→ WHAT TO WORK ON
Check each line of the data below for the word "background". How many lines have it? Answer with the number alone.

→ Saved entries
• • • •
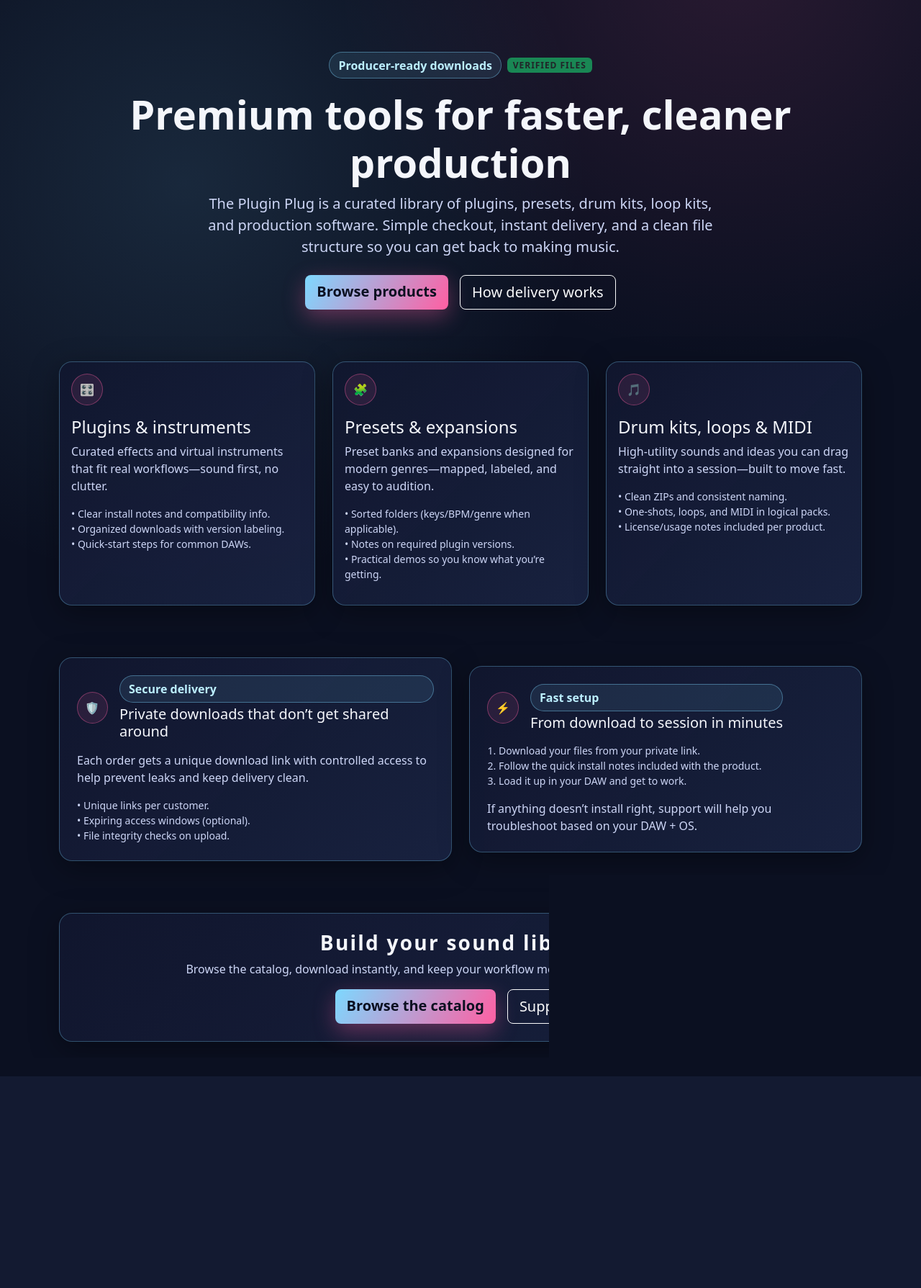
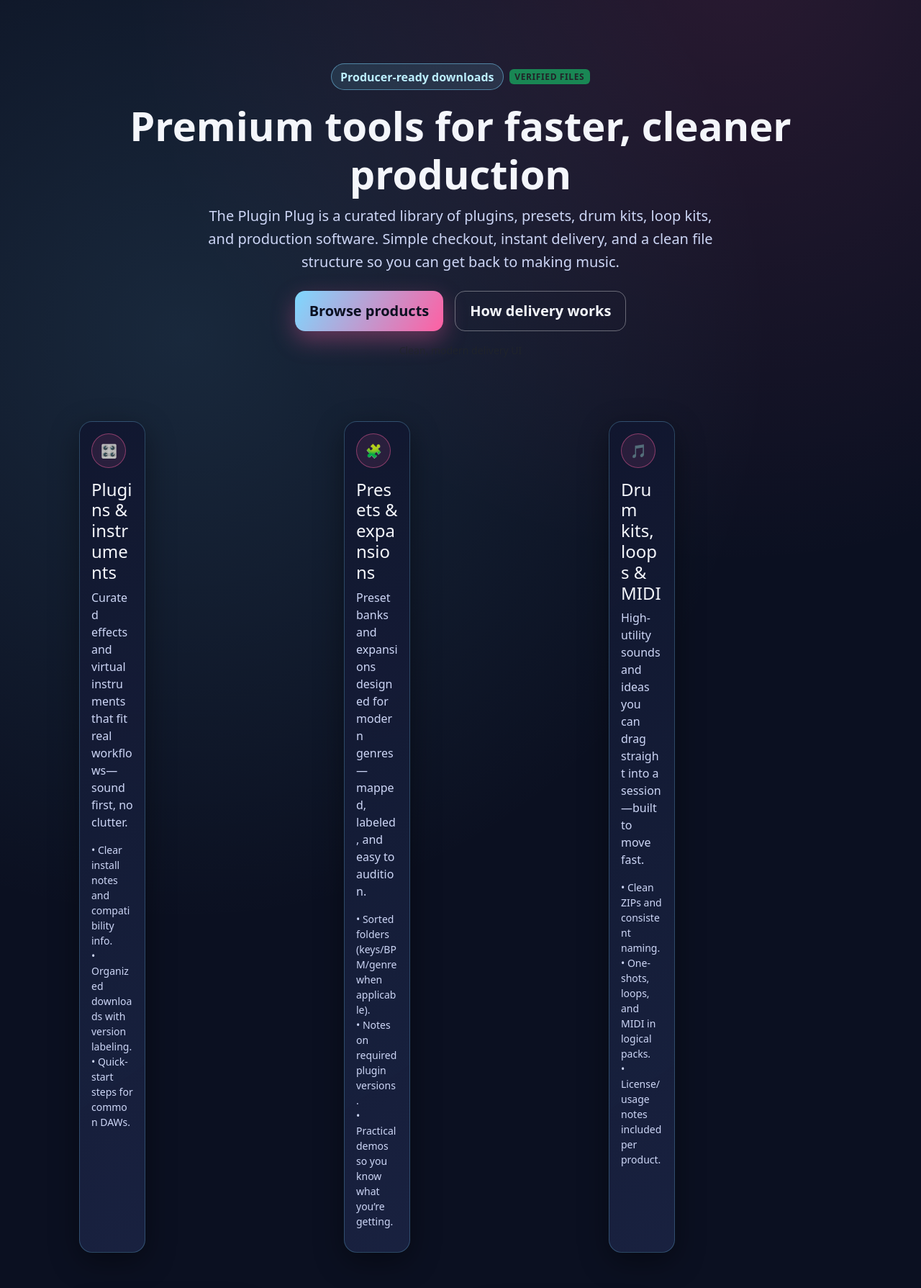
Before and after one commit to BreezDev/linkgen, a Flask app: page / in a window 1280 px wide. Shown: the part 56-1845 px from the top of the page at 72% size. Before the commit the page ends 1551 px from the top, so only its background shows below. Run offline with Flask 3, Linux system fonts and the light colour scheme.

Commit message:
Improve landing page styling

```diff
--- a/templates/landing.html
+++ b/templates/landing.html
@@ -1,5 +1,90 @@
 {% extends "base.html" %}
 {% block content %}
+<style>
+  .page-shell {
+    max-width: 1100px;
+    margin: 0 auto;
+    padding: 0 1.25rem;
+  }
+  .hero {
+    padding: 3.5rem 0 3rem;
+    text-align: center;
+  }
+  .hero .lead {
+    color: #cdd6f6;
+    line-height: 1.6;
+  }
+  .badge-status {
+    background: #75e0a7;
+    color: #0b1021;
+    font-weight: 700;
+    letter-spacing: 0.05em;
+  }
+  .row {
+    display: grid;
+    gap: 1.25rem;
+  }
+  #products .row { grid-template-columns: repeat(auto-fit, minmax(240px, 1fr)); }
+  #trust .row { grid-template-columns: repeat(auto-fit, minmax(280px, 1fr)); }
+  .card {
+    background: linear-gradient(145deg, rgba(17,23,47,0.92), rgba(26,35,66,0.95));
+    border-radius: 18px;
+    border: 1px solid rgba(125, 216, 255, 0.25);
+    color: #f4f6fb;
+    box-shadow: 0 12px 40px rgba(0,0,0,0.4);
+  }
+  .bubble-card { height: 100%; }
+  .icon-circle {
+    width: 48px;
+    height: 48px;
+    border-radius: 50%;
+    display: grid;
+    place-items: center;
+    background: rgba(255, 95, 162, 0.1);
+    border: 1px solid rgba(255, 95, 162, 0.45);
+    font-size: 1.15rem;
+  }
+  .highlight-pill {
+    background: rgba(125, 216, 255, 0.12);
+    border: 1px solid rgba(125, 216, 255, 0.5);
+    color: #bcefff;
+    border-radius: 999px;
+    padding: 0.35rem 0.75rem;
+    font-weight: 700;
+  }
+  .subtext { color: #cdd6f6; }
+  .section-title { font-weight: 800; letter-spacing: 0.08em; }
+  .btn,
+  .btn-lg {
+    display: inline-flex;
+    align-items: center;
+    justify-content: center;
+    gap: 0.35rem;
+    border-radius: 14px;
+    padding: 0.75rem 1.25rem;
+    font-weight: 700;
+    border: none;
+    cursor: pointer;
+    text-decoration: none;
+  }
+  .cta-btn {
+    background: linear-gradient(120deg, #7dd8ff, #ff5fa2);
+    color: #0b1021;
+    box-shadow: 0 12px 32px rgba(255, 95, 162, 0.35);
+  }
+  .btn-outline-light {
+    background: transparent;
+    color: #f4f6fb;
+    border: 1px solid rgba(255, 255, 255, 0.35);
+  }
+  .list-unstyled { list-style: none; padding-left: 0; }
+  ol { color: #cdd6f6; }
+  a { color: #7dd8ff; }
+  @media (min-width: 992px) {
+    .hero { padding: 4rem 0; }
+  }
+</style>
+<div class="page-shell">
 <section class="hero text-center">
   <div class="mb-3 d-inline-flex align-items-center gap-2">
     <span class="highlight-pill">Producer-ready downloads</span>
@@ -14,6 +99,7 @@
     <a class="btn btn-lg cta-btn" href="#products">Browse products</a>
     <a class="btn btn-outline-light btn-lg" href="#trust">How delivery works</a>
   </div>
+  <p class="text-muted small mt-3 mb-0">Clean, modern delivery UI</p>
 </section>
 
 <section id="products" class="py-4">
@@ -106,4 +192,5 @@
     </div>
   </div>
 </section>
+</div>
 {% endblock %}
```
• • • •
→ ANSWER TO THE EXERCISE
7